Is the power sector seeing the beginnings of a cloud investment boom?
The power industry is seeing changes in cloud investment across several key metrics, according to an analysis of GlobalData figures.
The cloud is one of the key themes across global industries, with top companies around the world completing cloud deals, hiring for cloud roles and mentioning it in company reports at the start of 2021.
GlobalData’s thematic approach to sector activity seeks to group key company information on hiring, deals, patents and more by topic to see which industries are best placed to weather the disruptions coming their way.
These themes, of which the cloud is one, are best thought of as “any issue that keeps a CEO awake at night”, and by tracking them, it becomes possible to ascertain which companies are leading the way on specific issues and which are dragging their heels.
One area in which there has been a decrease in cloud investment among power companies is in the number of deals. GlobalData figures show that there were 16 cloud deals in power in the second quarter of 2019. By the second quarter of 2021, that number was three.
Hiring patterns within the power sector as a whole are pointing towards an increase in the level of attention being shown to roles related to the cloud. There were 2,749 actively advertised-for open power roles within the industry in the second quarter of this year, up from 1,204 in the same quarter last year.
It is also apparent from an analysis of keyword mentions in financial filings that the cloud is occupying the minds of power companies to a lesser extent.
The cloud was mentioned in 41 company reports of the biggest power companies in Q2 2021. This figure represents a decrease compared to the same period in 2019, when 139 industry filings mentioned cloud.
The cloud is decreasingly fueling innovation in the power sector. There were, on average, 32 power patents related to cloud granted in the second quarter of 2019. That figure has fallen to 12 patents in the last quarter of 2020.
GlobalData has compiled a list of top MNCs based on revenue. Any top companies that did not have a subsidiary were removed from the list. The latest company annual reports (2019 and 2020, where available) and websites were analysed for a total of 2,188 companies.
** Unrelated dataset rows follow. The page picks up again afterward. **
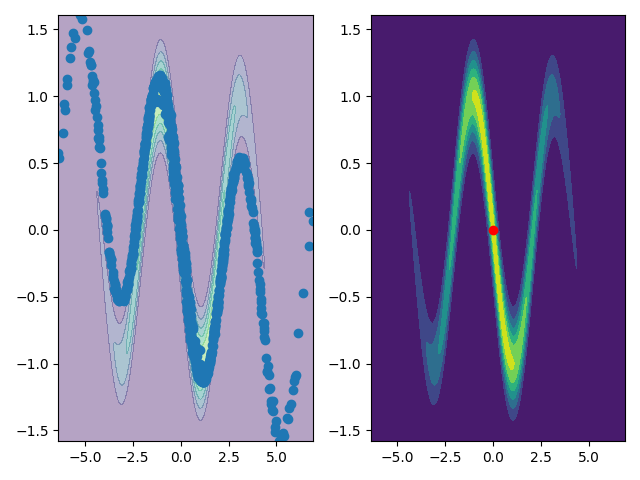
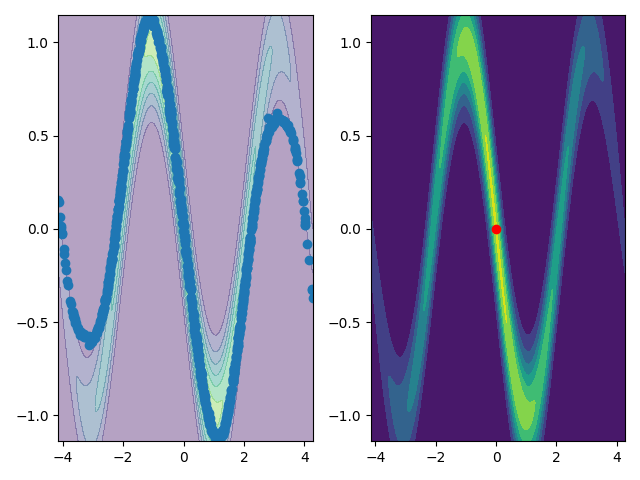
update

diff --git a/rala/laplace.py b/rala/laplace.py
@@ -10,6 +10,7 @@ import jax.scipy as jsp
 import jax.tree_util as tree_util
 from diffrax import Dopri5, ODETerm, PIDController, diffeqsolve
 from jax.flatten_util import ravel_pytree
+from jaxhmc.mcmc import RandomWalkConfig, random_walk
 
 
 class LaplaceMethod(Enum):
@@ -17,6 +18,7 @@ class LaplaceMethod(Enum):
     RIEMANN = "riemann"
     MONGE = "monge"
     FISHER = "fisher"
+    RANDOM_WALK = "random-walk"
 
 
 @jax.jit
@@ -192,6 +194,10 @@ def laplace_approximation(
         case LaplaceMethod.FISHER:
             assert metric_fn is not None, "`metric_fn` should be provided when `FISHER` is used"
             samples = fexpmap(samples, theta_map, metric_fn, dim)
+        case LaplaceMethod.RANDOM_WALK:
+            config = RandomWalkConfig(key=key, iterations=50, tuning_steps=10)
+            samples = random_walk(log_p_flat, samples, config)
+            samples = samples[-1]
 
     # Apply jax.vmap to unravel so we can unravel multiple samples at the same time
     unravel = jax.vmap(unravel)
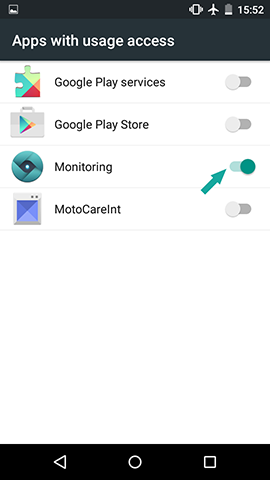
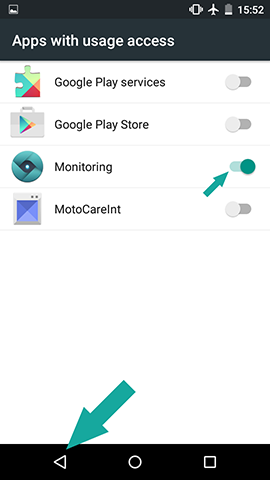
SD-2100 update android install instruction

Changed region(s): [[0.237, 0.7812, 0.5037, 0.9375], [0.7407, 0.3438, 0.8593, 0.4062]]

diff --git a/app/templates/wizard/android/setup.instruction.list.htm b/app/templates/wizard/android/setup.instruction.list.htm
@@ -40,20 +40,20 @@
     <p><img class="img-thumbnail" src="{$di.config.staticDomain}/images/how-to-install/android-instructions/3-5.png" /></p>
 </li>
 <li>
-    <p>Tap &quot;<strong>Activate</strong>&quot; to proceed.</p>
-    <p><img class="img-thumbnail" src="{$di.config.staticDomain}/images/how-to-install/android-instructions/3-7.png" /></p>
-</li>
-<li>
     <p>Move the switch to the right to enable &quot;Monitoring&quot;.</p>
     <p><img class="img-thumbnail" src="{$di.config.staticDomain}/images/how-to-install/android-instructions/3-8.png" /></p>
 </li>
 <li>
-    <p>Tap &quot;OK&quot; to allow access;</p>
+    <p>Tap &quot;OK&quot; to allow access.</p>
     <p><img class="img-thumbnail" src="{$di.config.staticDomain}/images/how-to-install/android-instructions/3-9.png" /></p>
 </li>
 <li>
-    <p>Now &quot;Monitoring&quot; is enabled;</p>
+    <p>Now &quot;Monitoring&quot; is enabled. Tap &quot;Back&quot; to return to the Pumpic app.</p>
     <p><img class="img-thumbnail" src="{$di.config.staticDomain}/images/how-to-install/android-instructions/3-10.png" /></p>
+</li>
+<li>
+    <p>Tap &quot;<strong>Activate</strong>&quot; to proceed.</p>
+    <p><img class="img-thumbnail" src="{$di.config.staticDomain}/images/how-to-install/android-instructions/3-7.png" /></p>
 </li>
 <li>
     <p>Check the &quot;<strong>Accept</strong>&quot; box and tap &quot;<strong>Next</strong>&quot;.</p>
For a subsidiary to be included, the parent company had to have a majority ownership/control in the subsidiary. Affiliates, associates, joint operations and joint ventures were included as long as the ownership criteria was met. Subsidiary information was captured at a country level. Country names were standardised. In total, 216,898 subsidiaries were captured.